How to customize keyboard shortcuts

Before we see how to change a keyboard shortcut, let’s open the corresponding window:

  1. Open a Microsoft Office program, such as Word.
  2. Navigate to File > Options to open the options window for that program, such as Word Options in MS Word.
  3. Open the Customize Ribbon option from the left.
  4. Choose Customize…. at the bottom of that screen, next to Keyboard shortcuts: .

The Customize Keyboard window is how you can control the hotkeys used in Microsoft Word (or any other MS Office program you have open). Choose an option from the Categories : and then choose an action for the hotkey in the Commands: section .

For example, you might want to change the shortcut key used to open a new document in Microsoft Word. Here’s how:

  1. Choose File Tab from the Categories : .
  2. Select FileOpen in the right pane, under Commands : .

    One of the default hotkeys ( Ctrl+F12 ) is shown here under the Current key: , but next to it, in the Press the new hotkey: box , is where you can define a new hotkey for this particular command.

  3. Select that text box, and then enter the shortcut you want to use. Instead of typing letters like Ctrl , just press that key on your keyboard. In other words, press the shortcut keys as if you were using them, and the program will automatically detect them and enter the appropriate text.

    For example, press the Ctrl+Alt+Shift+O keys if you want to use that new shortcut to open documents in Word.

  4. You will see a Currently assigned to: appear under the Current: keys after you press the keys. If it says [unassigned] , then you can move on to the next step.
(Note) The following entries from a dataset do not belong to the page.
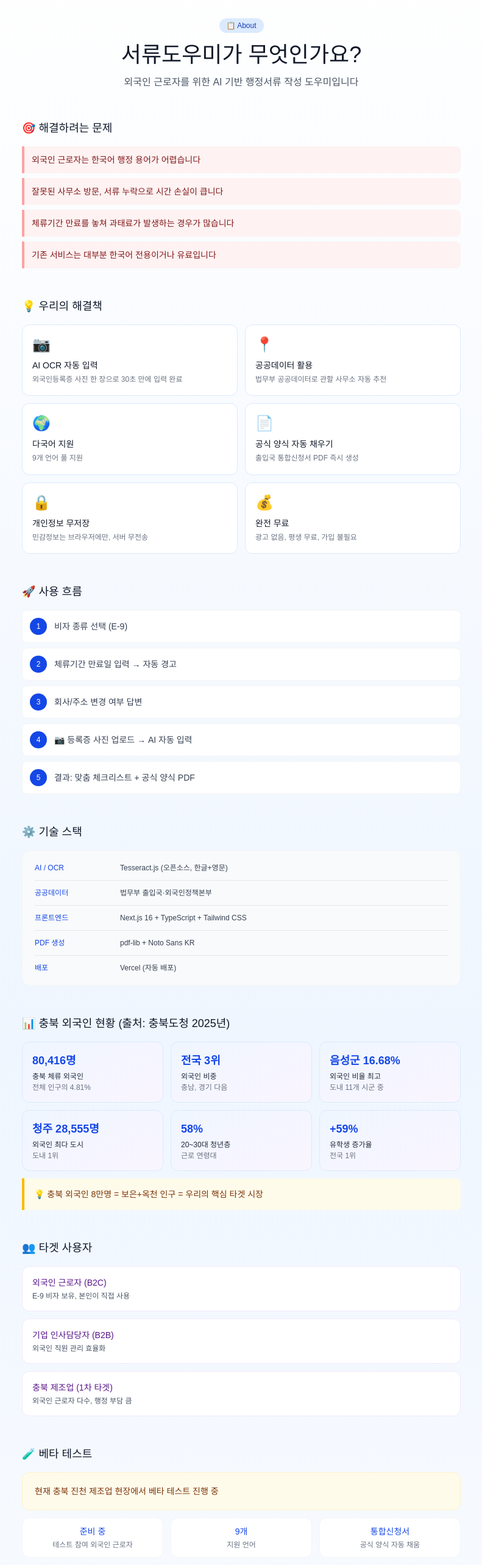
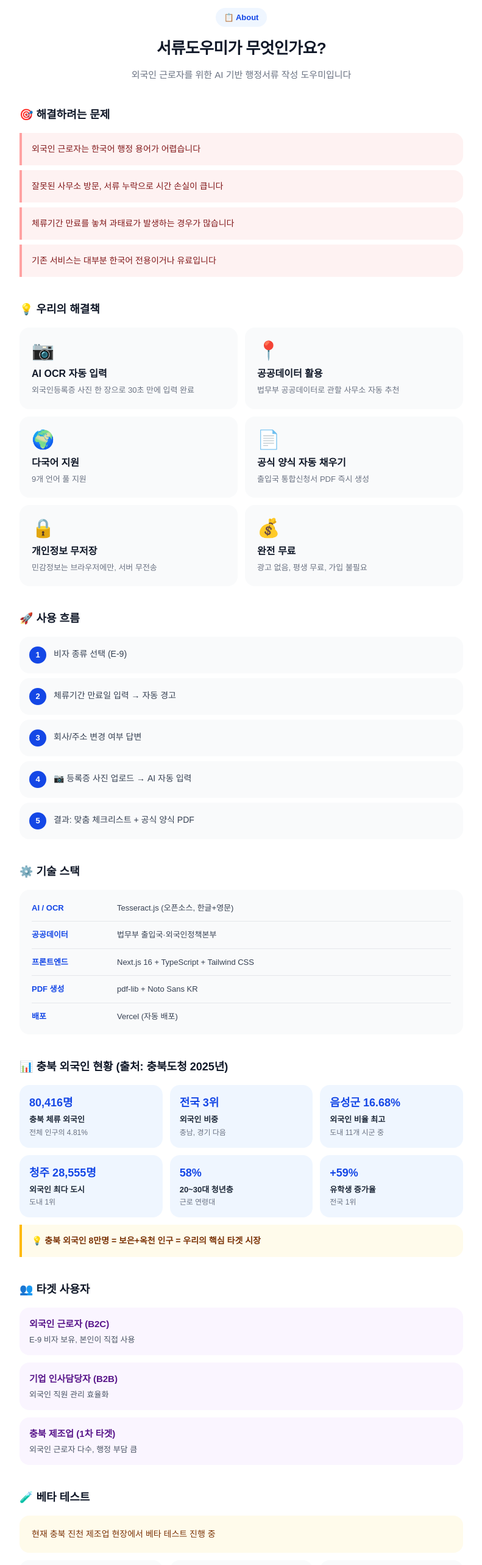
Before and after one commit to leesoyeol1213-glitch/immigration-helper, a Next.js app: page /about in a window 1280 px wide. Shown: the part 80-2646 px from the top of the page at 61% size, without its empty margins (244-1035 px from the left). Built offline with nearby package versions, Linux system fonts and the light colour scheme.

Commit message:
design: 정보 페이지 컨셉 C 적용 (change-report/privacy/about)

```diff
--- a/app/about/page.tsx
+++ b/app/about/page.tsx
@@ -666,139 +666,139 @@ export default function AboutPage() {
   const t = TEXTS[lang];
 
   return (
-    <main className="min-h-screen bg-gradient-to-b from-white via-blue-50 to-white">
+    <main className="min-h-screen bg-white">
       <LanguageHeader backHref="/" backLabel={t.backHome} />
 
-      <section className="max-w-3xl mx-auto px-6 py-10">
-        <div className="text-center mb-12">
-          <div className="inline-block px-3 py-1 bg-blue-100 rounded-full mb-4">
-            <p className="text-xs font-medium text-blue-800">{t.badge}</p>
+      <section className="max-w-md md:max-w-3xl mx-auto px-5 pt-6 pb-16">
+        {/* 헤더 */}
+        <div className="text-center mb-10">
+          <div className="inline-block px-3.5 py-1.5 bg-blue-50 rounded-full mb-4">
+            <p className="text-[13px] font-bold text-blue-700">{t.badge}</p>
           </div>
-          <h1 className="text-3xl md:text-4xl font-medium text-gray-900 mb-3">
-            {t.title}
-          </h1>
-          <p className="text-base text-gray-600 leading-relaxed">
-            {t.subtitle}
-          </p>
+          <h1 className="text-[26px] font-extrabold text-gray-900 tracking-tight mb-3">{t.title}</h1>
+          <p className="text-[15px] text-gray-500 font-medium leading-relaxed">{t.subtitle}</p>
         </div>
 
-        <div className="mb-12">
-          <h2 className="text-lg font-medium text-gray-900 mb-4">{t.problemTitle}</h2>
+        {/* 문제 */}
+        <div className="mb-10">
+          <h2 className="text-[18px] font-extrabold text-gray-900 mb-4">{t.problemTitle}</h2>
           <div className="space-y-2">
             {t.problems.map((p: string, i: number) => (
-              <div key={i} className="bg-red-50 border-l-4 border-red-300 p-3 rounded-r-lg">
-                <p className="text-sm text-red-900">{p}</p>
+              <div key={i} className="bg-red-50 border-l-4 border-red-300 p-4 rounded-r-2xl">
+                <p className="text-[14px] text-red-900 font-medium">{p}</p>
               </div>
             ))}
           </div>
         </div>
 
-        <div className="mb-12">
-          <h2 className="text-lg font-medium text-gray-900 mb-4">{t.solutionTitle}</h2>
+        {/* 해결책 */}
+        <div className="mb-10">
+          <h2 className="text-[18px] font-extrabold text-gray-900 mb-4">{t.solutionTitle}</h2>
           <div className="grid grid-cols-1 md:grid-cols-2 gap-3">
             {t.solutions.map((s: any, i: number) => (
-              <div key={i} className="bg-white border border-blue-100 rounded-xl p-4 hover:border-blue-300 transition-all">
-                <div className="text-2xl mb-2">{s.icon}</div>
-                <p className="text-sm font-medium text-gray-900 mb-1">{s.title}</p>
-                <p className="text-xs text-gray-500 leading-relaxed">{s.desc}</p>
+              <div key={i} className="bg-gray-50 rounded-2xl p-5">
+                <div className="text-3xl mb-2">{s.icon}</div>
+                <p className="text-[16px] font-extrabold text-gray-900 mb-1">{s.title}</p>
+                <p className="text-[13px] text-gray-500 leading-relaxed">{s.desc}</p>
               </div>
             ))}
           </div>
         </div>
 
-        <div className="mb-12">
-          <h2 className="text-lg font-medium text-gray-900 mb-4">{t.flowTitle}</h2>
+        {/* 사용 흐름 */}
+        <div className="mb-10">
+          <h2 className="text-[18px] font-extrabold text-gray-900 mb-4">{t.flowTitle}</h2>
           <div className="space-y-2">
             {t.flowSteps.map((step: string, i: number) => (
-              <div key={i} className="flex items-start gap-3 bg-white border border-gray-100 rounded-lg p-3">
-                <div className="flex-shrink-0 w-7 h-7 bg-blue-700 text-white rounded-full flex items-center justify-center text-xs font-medium">
+              <div key={i} className="flex items-start gap-3 bg-gray-50 rounded-2xl p-4">
+                <div className="flex-shrink-0 w-7 h-7 bg-blue-700 text-white rounded-full flex items-center justify-center text-[13px] font-extrabold">
                   {i + 1}
                 </div>
-                <p className="text-sm text-gray-700 pt-1">{step}</p>
+                <p className="text-[14px] text-gray-700 font-medium pt-0.5">{step}</p>
               </div>
             ))}
           </div>
         </div>
 
-        <div className="mb-12">
-          <h2 className="text-lg font-medium text-gray-900 mb-4">{t.techTitle}</h2>
-          <div className="bg-gray-50 border border-gray-100 rounded-xl p-5 space-y-3">
+        {/* 기술 스택 */}
+        <div className="mb-10">
+          <h2 className="text-[18px] font-extrabold text-gray-900 mb-4">{t.techTitle}</h2>
+          <div className="bg-gray-50 rounded-2xl p-5 space-y-3">
             {t.techs.map((tech: any, i: number) => (
               <div key={i} className="flex flex-col md:flex-row md:items-center gap-1 md:gap-3 pb-3 border-b border-gray-200 last:border-0 last:pb-0">
-                <p className="text-xs font-medium text-blue-700 md:w-32">{tech.label}</p>
-                <p className="text-xs text-gray-700 flex-1">{tech.value}</p>
+                <p className="text-[13px] font-bold text-blue-700 md:w-32">{tech.label}</p>
+                <p className="text-[13px] text-gray-700 flex-1">{tech.value}</p>
               </div>
             ))}
           </div>
         </div>
 
-{/* 충북 통계 (충북 특화!) */}
-        <div className="mb-12">
-          <h2 className="text-lg font-medium text-gray-900 mb-4">{t.chungbukTitle}</h2>
+        {/* 충북 통계 */}
+        {t.chungbukStats && (
+          <div className="mb-10">
+            <h2 className="text-[18px] font-extrabold text-gray-900 mb-4">{t.chungbukTitle}</h2>
             <div className="grid grid-cols-2 md:grid-cols-3 gap-3 mb-3">
-            {t.chungbukStats?.map((stat: any, i: number) => (
-              <div key={i} className="bg-gradient-to-br from-blue-50 to-purple-50 border border-blue-100 rounded-xl p-4">
-                <p className="text-lg font-bold text-blue-700 mb-1">{stat.value}</p>
-                <p className="text-xs font-medium text-gray-800 mb-0.5">{stat.label}</p>
-                <p className="text-xs text-gray-500">{stat.subLabel}</p>
+              {t.chungbukStats.map((stat: any, i: number) => (
+                <div key={i} className="bg-blue-50 rounded-2xl p-4">
+                  <p className="text-[18px] font-extrabold text-blue-700 mb-1">{stat.value}</p>
+                  <p className="text-[13px] font-bold text-gray-800 mb-0.5">{stat.label}</p>
+                  <p className="text-[12px] text-gray-500">{stat.subLabel}</p>
                 </div>
               ))}
             </div>
-          <div className="bg-amber-50 border-l-4 border-amber-400 p-4 rounded-r-lg">
-            <p className="text-sm text-amber-900 font-medium">{t.chungbukInsight}</p>
+            <div className="bg-amber-50 border-l-4 border-amber-400 p-4 rounded-r-2xl">
+              <p className="text-[14px] text-amber-900 font-bold">{t.chungbukInsight}</p>
             </div>
           </div>
+        )}
 
-        <div className="mb-12">
-          <h2 className="text-lg font-medium text-gray-900 mb-4">{t.targetTitle}</h2>
+        {/* 타겟 */}
+        <div className="mb-10">
+          <h2 className="text-[18px] font-extrabold text-gray-900 mb-4">{t.targetTitle}</h2>
           <div className="space-y-3">
             {t.targetItems.map((item: any, i: number) => (
-              <div key={i} className="bg-white border border-purple-100 rounded-xl p-4">
-                <p className="text-sm font-medium text-purple-900 mb-1">{item.title}</p>
-                <p className="text-xs text-gray-600">{item.desc}</p>
+              <div key={i} className="bg-purple-50 rounded-2xl p-4">
+                <p className="text-[15px] font-extrabold text-purple-900 mb-1">{item.title}</p>
+                <p className="text-[13px] text-gray-600">{item.desc}</p>
               </div>
             ))}
           </div>
         </div>
 
-        <div className="mb-12">
-          <h2 className="text-lg font-medium text-gray-900 mb-4">{t.betaTitle}</h2>
-          <div className="bg-amber-50 border border-amber-100 rounded-xl p-5 mb-3">
-            <p className="text-sm text-amber-900">{t.betaDesc}</p>
+        {/* 베타 */}
+        <div className="mb-10">
+          <h2 className="text-[18px] font-extrabold text-gray-900 mb-4">{t.betaTitle}</h2>
+          <div className="bg-amber-50 rounded-2xl p-5 mb-3">
+            <p className="text-[14px] text-amber-900 font-medium">{t.betaDesc}</p>
           </div>
           <div className="grid grid-cols-3 gap-3">
             {t.betaStats.map((stat: any, i: number) => (
-              <div key={i} className="bg-white border border-gray-100 rounded-xl p-3 text-center">
-                <p className="text-sm font-medium text-blue-700">{stat.value}</p>
-                <p className="text-xs text-gray-500 mt-1">{stat.label}</p>
+              <div key={i} className="bg-gray-50 rounded-2xl p-4 text-center">
+                <p className="text-[14px] font-extrabold text-blue-700">{stat.value}</p>
+                <p className="text-[12px] text-gray-500 mt-1">{stat.label}</p>
               </div>
             ))}
           </div>
         </div>
 
         {/* 비즈니스 모델 */}
-        <div className="mb-12">
-          <h2 className="text-lg font-medium text-gray-900 mb-2">{t.businessTitle}</h2>
-          <p className="text-sm text-gray-500 mb-4">{t.businessSub}</p>
+        {t.businessTiers && (
+          <div className="mb-10">
+            <h2 className="text-[18px] font-extrabold text-gray-900 mb-2">{t.businessTitle}</h2>
+            <p className="text-[14px] text-gray-500 font-medium mb-4">{t.businessSub}</p>
             <div className="grid grid-cols-1 md:grid-cols-3 gap-3">
-            {t.businessTiers?.map((tier: any, i: number) => (
-              <div key={i} className={`rounded-xl p-5 border-2 ${
+              {t.businessTiers.map((tier: any, i: number) => (
+                <div key={i} className={`rounded-3xl p-5 ${
                   tier.highlight
-                  ? "bg-gradient-to-br from-blue-700 to-blue-800 text-white border-blue-700"
-                  : "bg-white border-gray-200"
+                    ? "bg-gradient-to-br from-blue-600 to-blue-800 text-white"
+                    : "bg-gray-50"
                 }`}>
-                <p className={`text-xs font-semibold mb-1 ${tier.highlight ? "text-blue-200" : "text-gray-400"}`}>
-                  {tier.tier}
-                </p>
-                <p className={`text-sm font-medium mb-1 ${tier.highlight ? "text-white" : "text-gray-900"}`}>
-                  {tier.target}
-                </p>
-                <p className={`text-lg font-bold mb-4 ${tier.highlight ? "text-white" : "text-blue-700"}`}>
-                  {tier.price}
-                </p>
+                  <p className={`text-[13px] font-bold mb-1 ${tier.highlight ? "text-blue-200" : "text-gray-400"}`}>{tier.tier}</p>
+                  <p className={`text-[15px] font-extrabold mb-1 ${tier.highlight ? "text-white" : "text-gray-900"}`}>{tier.target}</p>
+                  <p className={`text-[18px] font-extrabold mb-4 ${tier.highlight ? "text-white" : "text-blue-700"}`}>{tier.price}</p>
                   <ul className="space-y-1.5">
                     {tier.features.map((f: string, j: number) => (
-                    <li key={j} className={`text-xs flex items-start gap-1.5 ${tier.highlight ? "text-blue-100" : "text-gray-600"}`}>
+                      <li key={j} className={`text-[13px] flex items-start gap-1.5 ${tier.highlight ? "text-blue-100" : "text-gray-600"}`}>
                         <span className={tier.highlight ? "text-blue-300" : "text-blue-500"}>✓</span>
                         <span>{f}</span>
                       </li>
@@ -808,33 +808,35 @@ export default function AboutPage() {
               ))}
             </div>
           </div>
+        )}
 
-        <div className="mb-12">
-          <h2 className="text-lg font-medium text-gray-900 mb-4">{t.impactTitle}</h2>
-          <div className="bg-gradient-to-br from-blue-50 to-purple-50 border border-blue-100 rounded-xl p-5">
+        {/* 기대 효과 */}
+        <div className="mb-10">
+          <h2 className="text-[18px] font-extrabold text-gray-900 mb-4">{t.impactTitle}</h2>
+          <div className="bg-blue-50 rounded-2xl p-5">
             <ul className="space-y-2">
               {t.impacts.map((impact: string, i: number) => (
                 <li key={i} className="flex items-start gap-2">
-                  <span className="text-blue-700 mt-0.5">✓</span>
-                  <span className="text-sm text-gray-800">{impact}</span>
+                  <span className="text-blue-700 mt-0.5 font-bold">✓</span>
+                  <span className="text-[14px] text-gray-800 font-medium">{impact}</span>
                 </li>
               ))}
             </ul>
           </div>
         </div>
 
-        <div className="text-center bg-blue-700 rounded-xl p-8 mb-8">
-          <h2 className="text-xl text-white font-medium mb-4">{t.ctaTitle}</h2>
+        {/* CTA */}
+        <div className="text-center bg-gradient-to-br from-blue-600 to-blue-800 rounded-3xl p-8 mb-6">
+          <h2 className="text-[20px] text-white font-extrabold mb-4">{t.ctaTitle}</h2>
           <Link href="/start"
-            className="inline-block px-6 py-3 bg-white text-blue-700 rounded-xl font-medium text-sm hover:bg-blue-50 transition-all shadow-md">
+            className="inline-block px-8 py-4 bg-white text-blue-700 rounded-2xl font-extrabold text-[16px] hover:bg-blue-50 transition-all">
             {t.ctaBtn}
           </Link>
         </div>
 
-        <div className="p-4 bg-amber-50 border border-amber-100 rounded-xl">
-          <p className="text-xs text-amber-800 leading-relaxed">
-            ⚠️ {t.disclaimer}
-          </p>
+        {/* 면책 */}
+        <div className="p-4 bg-amber-50 border border-amber-100 rounded-2xl">
+          <p className="text-[13px] text-amber-800 leading-relaxed">⚠️ {t.disclaimer}</p>
         </div>
       </section>
     </main>
```
Also changed, not shown: app/change-report/page.tsx (+22 -22 lines), app/privacy/page.tsx (+17 -19 lines). Lines whose indentation alone changed are shown as unchanged.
    Otherwise, the shortcut key you entered is already assigned to a different command, which means that if you assign the same shortcut key to this new command, the original command will no longer work with this shortcut.

  5. Select Assign to have the new keyboard shortcut applied to the selected command.
  6. You can now close any open windows related to settings and options.

Additional Tips

  • You can remove the built-in and custom keyboard shortcuts by going back to Step 4 in the first set of instructions above. In that Customize Keyboard window , simply select a hotkey from the Current: keys and use the Remove button to remove it.
  • Setting up too many custom keyboard shortcuts can be confusing. Create them sparingly for functions that don’t already have a shortcut assigned to them. Reserve this method of reassigning or creating keyboard shortcuts for tasks that you use frequently.
  • The quickest way to restore all of your original shortcut keys is to return to the Customize Keyboard screen mentioned above. Use Reset All…. to reset all hotkeys to their original default settings.
  • To see the program’s default keyboard shortcuts in one place, select Help in the upper-right corner, and then select it again if you’re using the Ribbon menu . Search for Shortcuts and find the program you are interested in, such as Word, to see the list of Microsoft keyboard shortcuts.